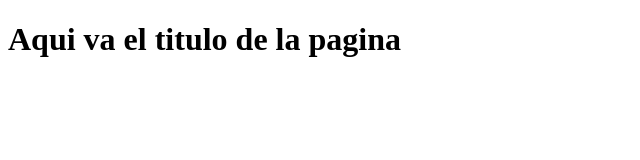
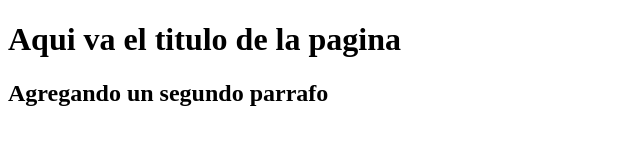
Before and after one commit to Lucho-123/Prueba_gitHub, a plain HTML site: page index.html in a window 1280 px wide. Shown: the whole page, without its empty margins (0-640 px from the left). Drawn offline with Linux system fonts and the light colour scheme.

Commit message:
Commit agregue otro parrafo

```diff
--- a/index.html
+++ b/index.html
@@ -9,5 +9,6 @@
 </head>
 <body>
     <h1>Aqui va el titulo de la pagina</h1>
+    <h2>Agregando un segundo parrafo</h2>
 </body>
 </html>
```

--*--

## Assigned task
Please copy all lines of the listing in which the string "parrafo" occurs.

## Result of the task
Commit agregue otro parrafo
+    <h2>Agregando un segundo parrafo</h2>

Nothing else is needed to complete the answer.